The company’s stellar performance even in such troubled times speaks volumes of Priceline’s business model. The name-your-own-price initiative has helped it gain market share in the present cost-conscious times. Its strong presence in international markets has also stood it in good stead. Priceline’s web sites offer extensive content in nearly 22 languages.
The stock has crossed the $100 mark and is currently trading at $108.23 with a market capitalization of $4.44 billion.
Expedia’s (NASDAQ:EXPE) recently announced Q1 earnings were better than the Street’s expectations. Transaction volumes grew 7% over the year, led by a 13% increase in hotel room night sales. Expedia now seems to be eating into the market share of other players.

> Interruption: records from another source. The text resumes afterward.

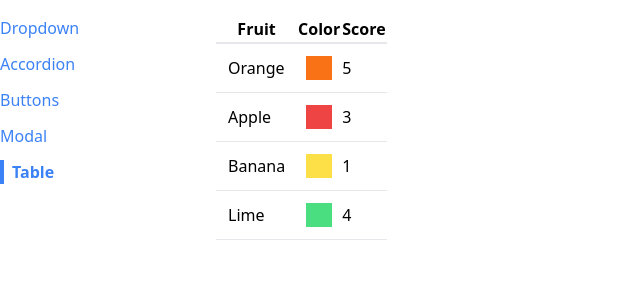
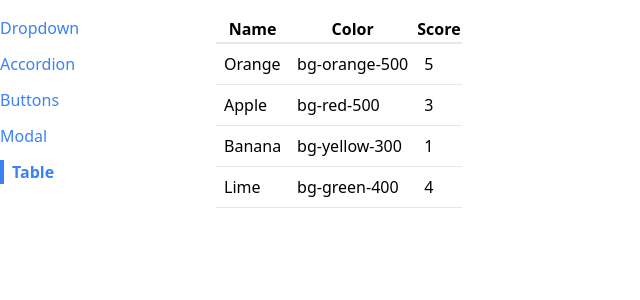
Before and after one commit to khale913/components, a React (Create React App) app: page /table in a window 1280 px wide. Shown: the top 300 px of the page, without its empty margins (0-640 px from the left). Built offline with nearby package versions, Linux system fonts and the light colour scheme.

Commit message:
renderedCells on table

```diff
--- a/src/components/Table.js
+++ b/src/components/Table.js
@@ -1,15 +1,23 @@
 import { render } from "@testing-library/react";
 import React from "react";
 
-function Table({ data }) {
+function Table({ data, config }) {
+  const renderedHeaders = config.map((column) => {
+    return <th key={column.label}>{column.label}</th>;
+  });
+
   const renderedRows = data.map((fruit) => {
+    const renderedCells = config.map((column) => {
+      return (
+        <td className="p-2" key={column.label}>
+          {column.render(fruit)}
+        </td>
+      );
+    });
+
     return (
       <tr className="border-b" key={fruit.name}>
-        <td className="p-3">{fruit.name}</td>
-        <td>
-          <div className={`p-3 m-2 ${fruit.color}`}></div>
-        </td>
-        <td>{fruit.score}</td>
+        {renderedCells}
       </tr>
     );
   });
@@ -17,11 +25,7 @@ function Table({ data }) {
   return (
     <table className="table-auto border-spacing-2">
       <thead>
-        <tr className="border-b-2">
-          <th>Fruit</th>
-          <th>Color</th>
-          <th>Score</th>
-        </tr>
+        <tr className="border-b-2">{renderedHeaders}</tr>
       </thead>
       <tbody>{renderedRows}</tbody>
     </table>
--- a/src/pages/TablePage.js
+++ b/src/pages/TablePage.js
@@ -7,9 +7,15 @@ function TablePage() {
     { name: "Banana", color: "bg-yellow-300", score: 1 },
     { name: "Lime", color: "bg-green-400", score: 4 },
   ];
+
+  const config = [
+    { label: "Name", render: (fruit) => fruit.name },
+    { label: "Color", render: (fruit) => fruit.color },
+    { label: "Score", render: (fruit) => fruit.score },
+  ];
   return (
     <div>
-      <Table data={data}></Table>
+      <Table data={data} config={config}></Table>
     </div>
   );
 }
```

Q1 revenues of $635.7 million fell 8% from the $687.8 million last year but managed to exceed the Street’s expectations of $588 million. EPS of $0.21 was also higher than the Street’s expected $0.17.
During the quarter, Expedia initiated a price war by following Priceline’s strategy of waiving airline ticket booking fees through May. The policy had favorable results, with overall US ticket sales falling by 5% compared to US carriers’ 13% traffic decline. However, overall, revenue from air travel fell 17% and ticket volumes fell 4% over the year.
Expedia has been running similar promotional schemes for its site Hotels.com. Over the past few quarters, in addition to improving search engine optimization, it eliminated change and cancellation fees and lowered hotel booking fees. As a result, hotels.com saw Q1 room nights soar 14% over the year. Expedia’s portfolio now boasts of nearly 100,000 properties including Venere’s 15,000 properties and has grown 30% over the year.
Additionally, advertising revenues grew 15% contributing to 11% of overall revenue. When the rest of the media world is worried by declining ad sales, Expedia seems to be thriving.
The stock reacted positively to the results and was up significantly. It is currently trading at $14.89 with a market capitalization of $4.29 billion.
Orbitz (NYSE:OWW) meanwhile continues to struggle on all fronts. Q1 revenues of $188 million fell 14% over the year and were short of the Street’s expectations of $192.5 million. EPS of $0.01 per share was marginally higher than analysts’ expected loss of $0.02 per share.
The company saw a drop in all segments. During the quarter, domestic bookings fell 13% over the year and international gross bookings were down 36%. Hotel room nights fell 2% over the year, and hotel net revenue reported a 29% fall over the year, translating to a 21% fall on a constant currency basis. International revenues also fell 39% over the year or 23% on a constant currency basis. Only advertising and media revenues grew, by 12% over the year to contribute 7% of total quarterly revenue.
During the quarter, Orbitz boasted of having stepped up its efforts to implement search engine optimization and CRM initiatives. Their results, however, still do not reflect any impact of these initiatives.
Orbitz has launched several promotional programs, but unfortunately none of them are bearing results. It also expanded its price assurance initiative to hotels and packages. It launched a feature called the Total Price hotel search, which makes it the first major online travel company to show the total price up front on the initial search results page.
To attract cost-conscious customers, the company also launched a Hotel Fee Cut promotion which cuts booking fees on all its hotels around the world for rooms booked during a defined period. The Orbitz Hotel Price Assurance also aims to get customers the lowest rates by automatically refunding them when lower hotel rates are booked on orbitz.com.
Unlike its competitors, Orbitz’s stock has not regained any value at all. It is still struggling at record low levels of $2.15 with a market capitalization of just under $180 million. Someone should take them out of their misery, and put them through a cleanup exercise!